The university said the pair died in the crash around 7 p.m. Thursday night in the Winona Wildlife Management Area near Perryville, about 45 miles west of Little Rock. The plane's pilot and another passenger also died in the crash, but their names were not immediately released. OSU said they were not affiliated with the university.
“There were no survivors,” the university statement said.
The crash is the second major tragedy for the sports program in about a decade. In January 2001, 10 men affiliated with the university's men's basketball team died in a Colorado plane crash, prompting the university to require that planes used by the school's sports team undergo safety checks before travel. It wasn't immediately clear if the same policy applied to travel by coaches or administrators.
Oklahoma State canceled its women's college basketball home games set for Saturday and Sunday. The school's second-ranked college football team plays Friday night at Iowa State.
University president Burns Hargis credited Budke with elevating the team in a tough program. Serna, he said, set a good example for the players.
“Our hearts and prayers go out to the families of Kurt Budke, Miranda Serna and the other victims. Kurt was an exemplary leader and a man of character who had a profound impact on his student-athletes,” Hargis said. “Miranda was an up-and-coming coach and an outstanding role model for our young ladies.”
OSU hired Budke from Louisiana Tech seven years ago and the coach compiled a 112-83 record at the school. This year's team was 1-0 after defeating Rice on Sunday.

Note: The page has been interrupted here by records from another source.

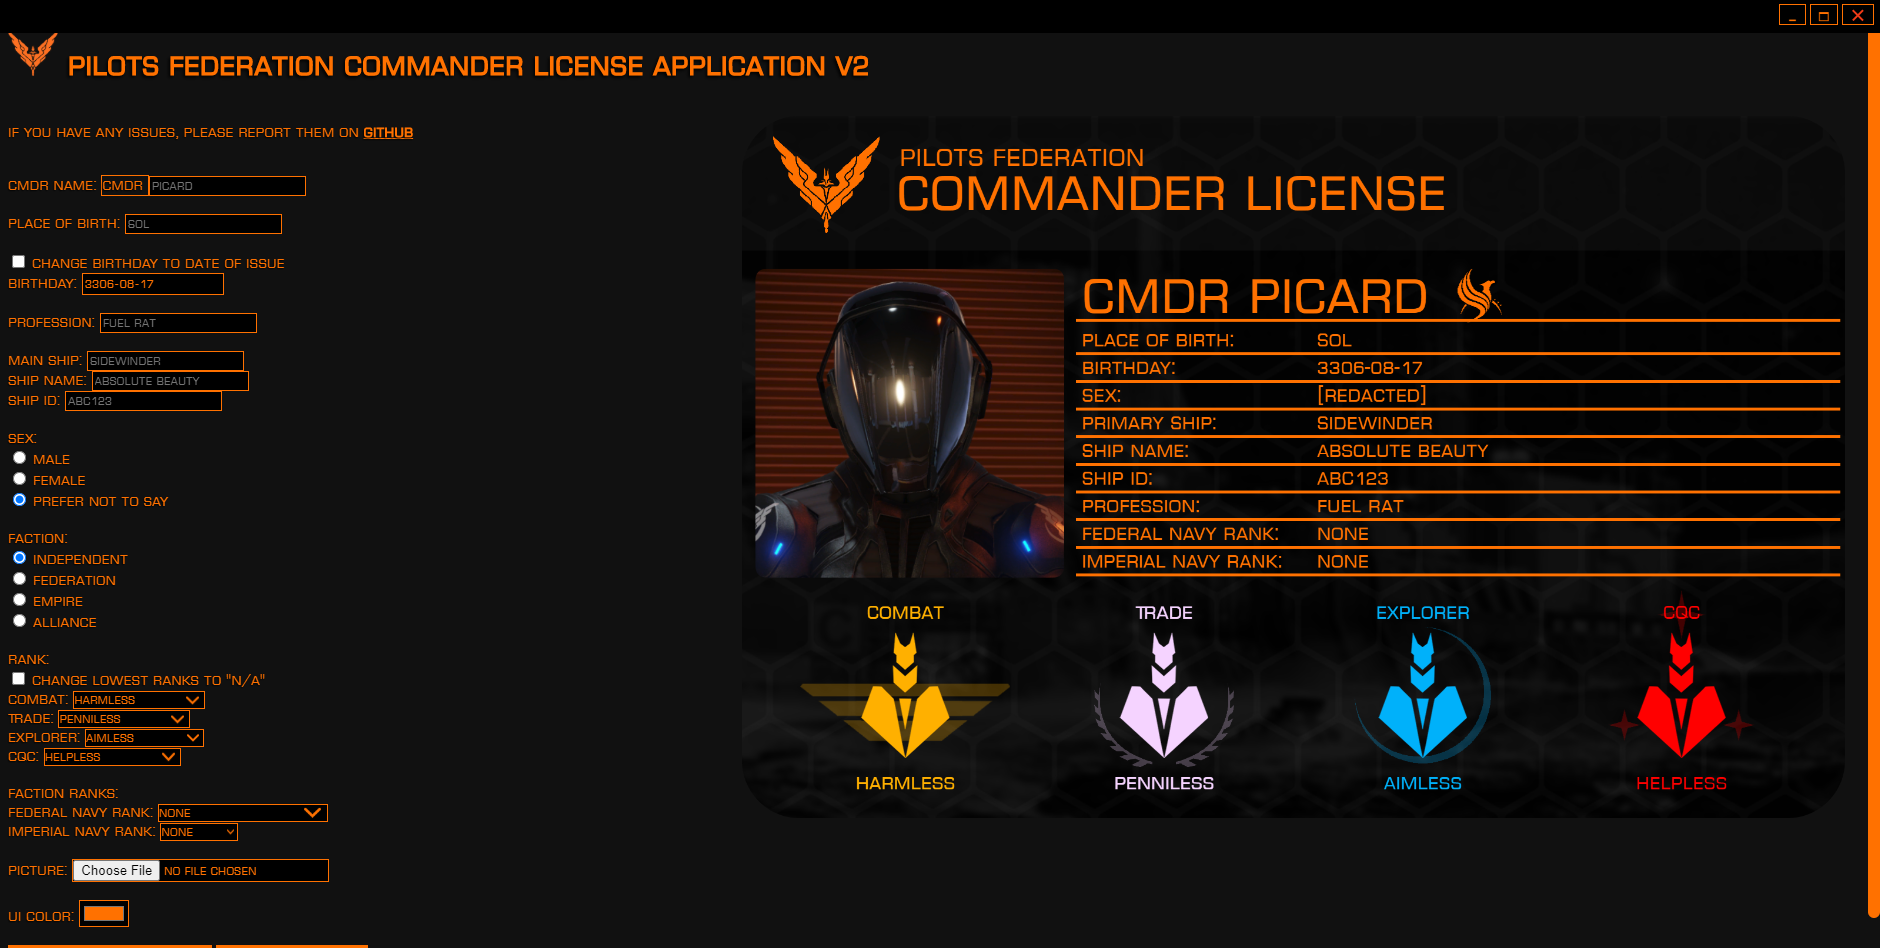
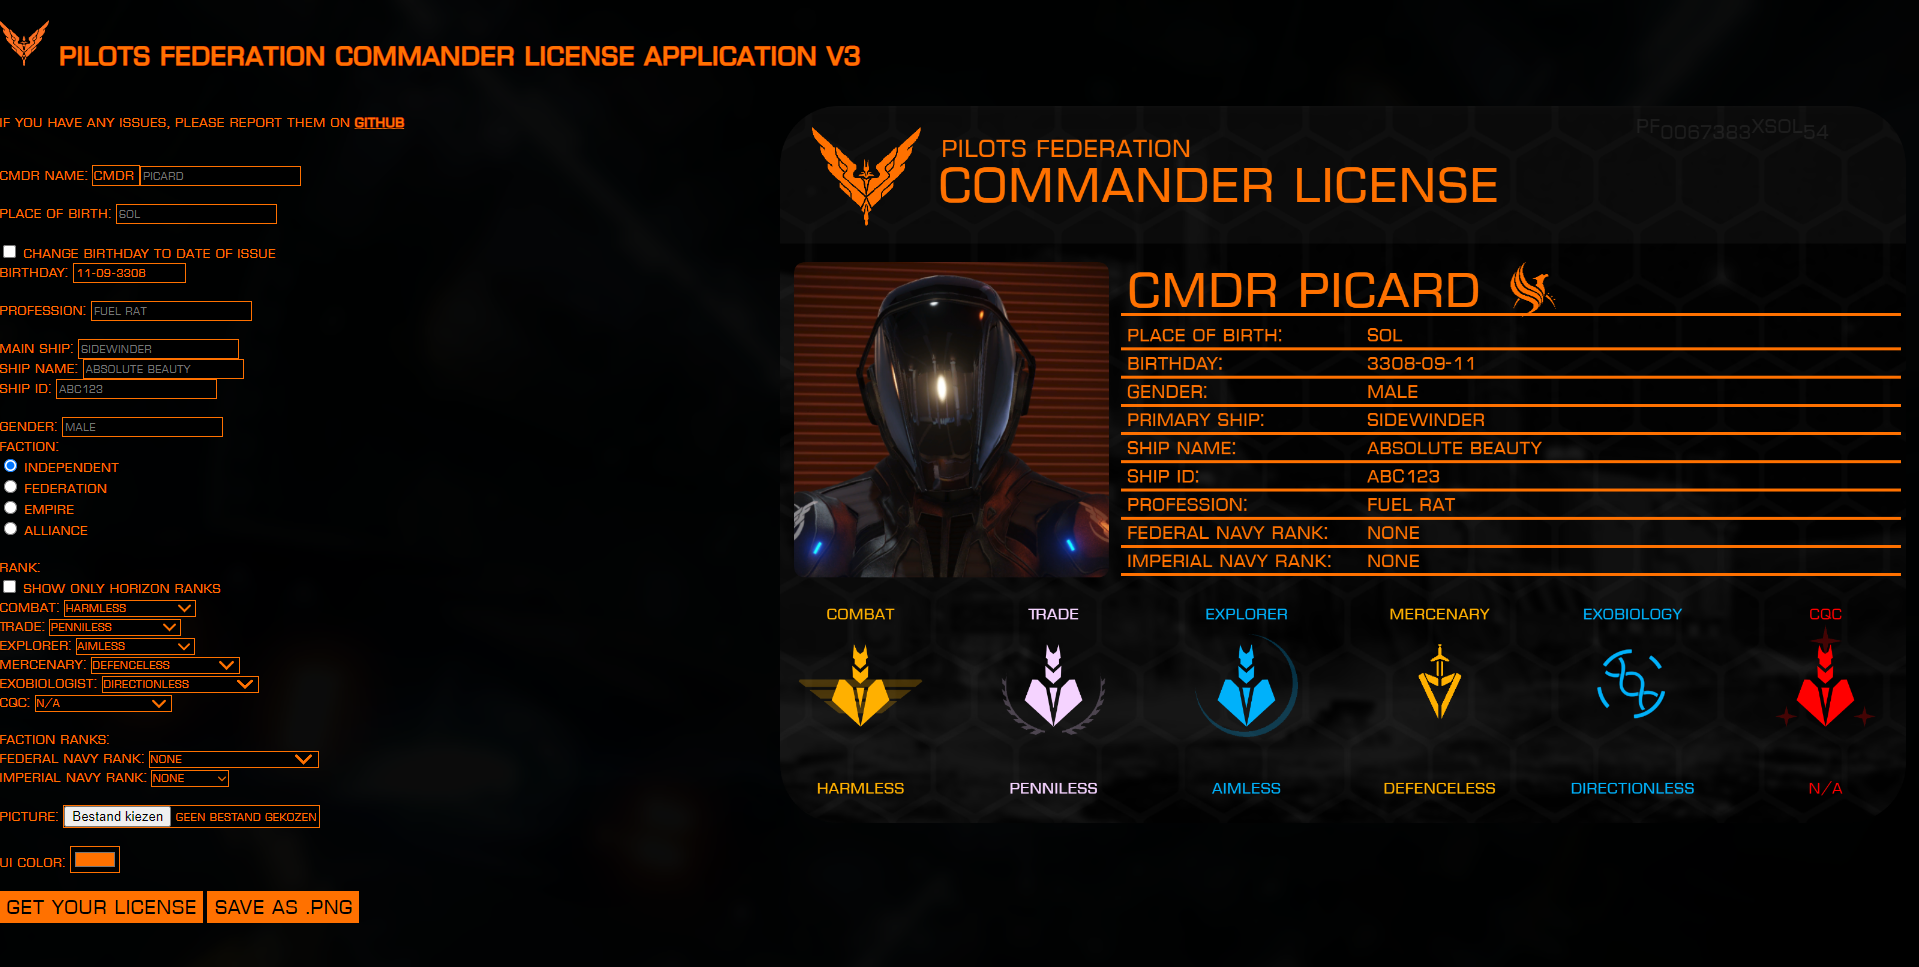
chore: update README
Updated README with changes made

diff --git a/README.md b/README.md
@@ -1,4 +1,5 @@
-# CMDR License V2
+# CMDR License V3
+
 A commander license generator for the game Elite: Dangerous
 
 ![](header.png)
@@ -18,10 +19,15 @@ npm run dist
 
 ## Release History
 
-* 2.0.0
-    * ADD: Bunch of features compared to V1
-* 2.1.0
-    * ADD: Standalone app using electron
+- 2.0.0
+  - ADD: Bunch of features compared to V1
+- 2.1.0
+  - ADD: Standalone app using electron
+- 3.0.0
+  - ADD: Odyssey ranks and prestige ranks
+  - ADD: Odyssey and Horizon mode
+  - ADD: Document number
+  - CHANGE: Combined N/A and minimum rank mode. CQC defaults to N/A.
 
 ## Meta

The National Transportation Safety Board said it was sending investigators, and that it could take nine months to determine the cause of the crash.

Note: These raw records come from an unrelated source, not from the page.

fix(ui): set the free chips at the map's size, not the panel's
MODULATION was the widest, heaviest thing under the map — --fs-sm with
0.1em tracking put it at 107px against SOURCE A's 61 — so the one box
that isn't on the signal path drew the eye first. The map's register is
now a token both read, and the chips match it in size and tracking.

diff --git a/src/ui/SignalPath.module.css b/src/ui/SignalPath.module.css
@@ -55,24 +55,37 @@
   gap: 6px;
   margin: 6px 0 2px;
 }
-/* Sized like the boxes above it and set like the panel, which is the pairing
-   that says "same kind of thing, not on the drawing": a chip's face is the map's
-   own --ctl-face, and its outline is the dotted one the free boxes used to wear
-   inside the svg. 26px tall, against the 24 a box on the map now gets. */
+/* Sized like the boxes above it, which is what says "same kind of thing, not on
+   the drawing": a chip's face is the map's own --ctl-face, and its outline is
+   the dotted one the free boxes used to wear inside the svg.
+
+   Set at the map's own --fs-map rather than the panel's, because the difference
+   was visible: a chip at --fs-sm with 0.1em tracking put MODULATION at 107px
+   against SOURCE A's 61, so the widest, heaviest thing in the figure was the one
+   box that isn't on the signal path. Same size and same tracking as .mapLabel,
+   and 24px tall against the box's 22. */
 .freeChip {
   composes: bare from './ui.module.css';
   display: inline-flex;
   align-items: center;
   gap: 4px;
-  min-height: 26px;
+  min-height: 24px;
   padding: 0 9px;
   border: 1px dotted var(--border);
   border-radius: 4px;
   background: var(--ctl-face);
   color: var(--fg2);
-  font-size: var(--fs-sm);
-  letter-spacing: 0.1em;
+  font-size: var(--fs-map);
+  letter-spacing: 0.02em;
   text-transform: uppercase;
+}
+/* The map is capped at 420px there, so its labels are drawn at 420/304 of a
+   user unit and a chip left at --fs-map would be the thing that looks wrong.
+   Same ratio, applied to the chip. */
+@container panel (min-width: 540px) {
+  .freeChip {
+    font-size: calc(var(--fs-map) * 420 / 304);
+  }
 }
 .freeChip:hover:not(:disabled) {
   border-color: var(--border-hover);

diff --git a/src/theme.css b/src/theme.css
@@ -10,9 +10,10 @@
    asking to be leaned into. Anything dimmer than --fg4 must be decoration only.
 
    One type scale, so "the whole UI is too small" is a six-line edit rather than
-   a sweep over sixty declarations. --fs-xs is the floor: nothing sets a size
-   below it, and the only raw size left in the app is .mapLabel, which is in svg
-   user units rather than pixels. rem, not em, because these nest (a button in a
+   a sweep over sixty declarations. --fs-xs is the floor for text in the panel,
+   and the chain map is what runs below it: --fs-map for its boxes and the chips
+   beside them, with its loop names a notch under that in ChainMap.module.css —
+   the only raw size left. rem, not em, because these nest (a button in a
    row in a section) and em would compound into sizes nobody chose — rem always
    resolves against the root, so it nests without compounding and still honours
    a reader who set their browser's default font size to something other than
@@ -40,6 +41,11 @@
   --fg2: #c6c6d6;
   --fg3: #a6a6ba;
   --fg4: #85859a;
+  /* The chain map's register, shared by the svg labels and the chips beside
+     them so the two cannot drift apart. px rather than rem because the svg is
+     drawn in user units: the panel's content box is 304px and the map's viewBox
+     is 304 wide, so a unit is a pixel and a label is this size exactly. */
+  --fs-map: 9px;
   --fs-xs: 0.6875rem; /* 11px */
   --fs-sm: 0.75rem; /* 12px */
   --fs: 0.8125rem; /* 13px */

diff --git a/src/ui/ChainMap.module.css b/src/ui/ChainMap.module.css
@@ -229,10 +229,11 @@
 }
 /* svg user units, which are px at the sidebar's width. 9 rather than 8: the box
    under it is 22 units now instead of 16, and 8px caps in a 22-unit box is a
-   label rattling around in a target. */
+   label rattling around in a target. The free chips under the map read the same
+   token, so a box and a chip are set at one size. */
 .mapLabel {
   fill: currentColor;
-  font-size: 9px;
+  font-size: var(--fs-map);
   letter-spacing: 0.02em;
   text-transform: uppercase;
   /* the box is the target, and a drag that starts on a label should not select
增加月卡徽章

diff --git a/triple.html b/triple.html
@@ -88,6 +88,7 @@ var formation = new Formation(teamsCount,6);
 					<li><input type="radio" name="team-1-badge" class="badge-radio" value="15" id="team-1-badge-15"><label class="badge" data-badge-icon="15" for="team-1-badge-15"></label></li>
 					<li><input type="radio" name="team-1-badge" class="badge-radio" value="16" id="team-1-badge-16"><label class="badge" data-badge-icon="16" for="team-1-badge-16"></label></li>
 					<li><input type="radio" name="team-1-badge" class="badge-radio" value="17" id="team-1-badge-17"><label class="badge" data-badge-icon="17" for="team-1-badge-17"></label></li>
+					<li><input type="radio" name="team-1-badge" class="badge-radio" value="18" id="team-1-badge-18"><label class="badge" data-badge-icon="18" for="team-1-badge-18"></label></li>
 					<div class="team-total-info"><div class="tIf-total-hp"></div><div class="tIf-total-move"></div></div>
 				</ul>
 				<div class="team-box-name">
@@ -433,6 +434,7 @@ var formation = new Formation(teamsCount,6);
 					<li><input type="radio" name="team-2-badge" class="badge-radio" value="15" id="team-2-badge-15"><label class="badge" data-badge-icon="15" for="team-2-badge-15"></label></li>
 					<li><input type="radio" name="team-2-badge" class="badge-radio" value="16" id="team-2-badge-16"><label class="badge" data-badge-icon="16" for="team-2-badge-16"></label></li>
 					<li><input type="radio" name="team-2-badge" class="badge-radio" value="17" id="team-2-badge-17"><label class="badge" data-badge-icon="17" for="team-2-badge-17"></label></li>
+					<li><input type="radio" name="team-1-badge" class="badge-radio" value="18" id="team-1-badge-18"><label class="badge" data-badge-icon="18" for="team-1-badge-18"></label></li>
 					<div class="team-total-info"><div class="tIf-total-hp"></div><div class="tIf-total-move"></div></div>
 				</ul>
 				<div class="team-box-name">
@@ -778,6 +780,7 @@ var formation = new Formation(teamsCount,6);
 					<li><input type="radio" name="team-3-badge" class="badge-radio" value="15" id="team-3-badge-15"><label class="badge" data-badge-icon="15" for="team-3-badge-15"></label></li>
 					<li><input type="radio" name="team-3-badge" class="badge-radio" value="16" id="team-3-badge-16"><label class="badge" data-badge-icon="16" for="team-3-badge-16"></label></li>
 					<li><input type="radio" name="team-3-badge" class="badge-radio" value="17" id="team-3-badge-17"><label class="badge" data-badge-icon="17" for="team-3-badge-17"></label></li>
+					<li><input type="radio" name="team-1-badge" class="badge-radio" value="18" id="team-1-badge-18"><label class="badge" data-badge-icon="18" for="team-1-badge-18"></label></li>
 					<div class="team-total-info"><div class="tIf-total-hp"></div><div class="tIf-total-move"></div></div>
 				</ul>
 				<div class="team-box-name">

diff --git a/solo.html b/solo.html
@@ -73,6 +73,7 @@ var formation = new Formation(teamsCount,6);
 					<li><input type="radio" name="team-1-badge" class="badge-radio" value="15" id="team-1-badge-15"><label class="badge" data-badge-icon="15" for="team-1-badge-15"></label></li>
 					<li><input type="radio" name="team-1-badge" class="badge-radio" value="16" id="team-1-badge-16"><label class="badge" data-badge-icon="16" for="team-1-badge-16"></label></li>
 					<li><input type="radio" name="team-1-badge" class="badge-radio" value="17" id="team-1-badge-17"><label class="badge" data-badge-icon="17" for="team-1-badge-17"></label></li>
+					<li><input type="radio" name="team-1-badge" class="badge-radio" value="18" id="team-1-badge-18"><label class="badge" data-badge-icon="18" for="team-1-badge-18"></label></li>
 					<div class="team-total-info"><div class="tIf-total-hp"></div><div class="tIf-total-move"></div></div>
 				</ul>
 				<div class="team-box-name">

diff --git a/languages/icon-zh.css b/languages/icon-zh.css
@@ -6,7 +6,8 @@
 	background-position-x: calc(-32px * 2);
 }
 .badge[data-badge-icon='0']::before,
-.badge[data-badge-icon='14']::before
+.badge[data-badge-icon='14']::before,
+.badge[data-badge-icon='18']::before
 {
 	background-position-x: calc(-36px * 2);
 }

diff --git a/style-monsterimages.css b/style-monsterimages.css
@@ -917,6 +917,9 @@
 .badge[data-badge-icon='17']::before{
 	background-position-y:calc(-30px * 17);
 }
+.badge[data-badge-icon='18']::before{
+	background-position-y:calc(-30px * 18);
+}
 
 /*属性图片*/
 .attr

FAA records showed that the plane was built in 1964 and registered to Olin Branstetter of Ponca City, Okla. A telephone message left on an answering machine at a number for Branstetter wasn't immediately returned Friday morning.
The plane that crashed in 2001, a Beechcraft King Air 200, had been donated by a school booster.
On Jan. 27, 2001, one of three planes carrying players and others connected to the OSU men's basketball team crashed in a field 40 miles east of Denver as the Cowboys returned from a game at Colorado. The crash occurred about 35 minutes after the plane took off in light snow.
An NTSB report cited a power loss aboard the plane and said the pilot suffered disorientation while flying the plane manually with still-available instruments.
After that crash, the university began requiring a firm to check out the condition of any plane used by a school sports team. It wasn't immediately known if that policy also applied to planes that carry only coaches or other school employees, or if the plane the women's coaches were traveling in had undergone an independent check.
Thursday night, the weather near the crash site was clear with temperatures in the upper 30s to mid-40s.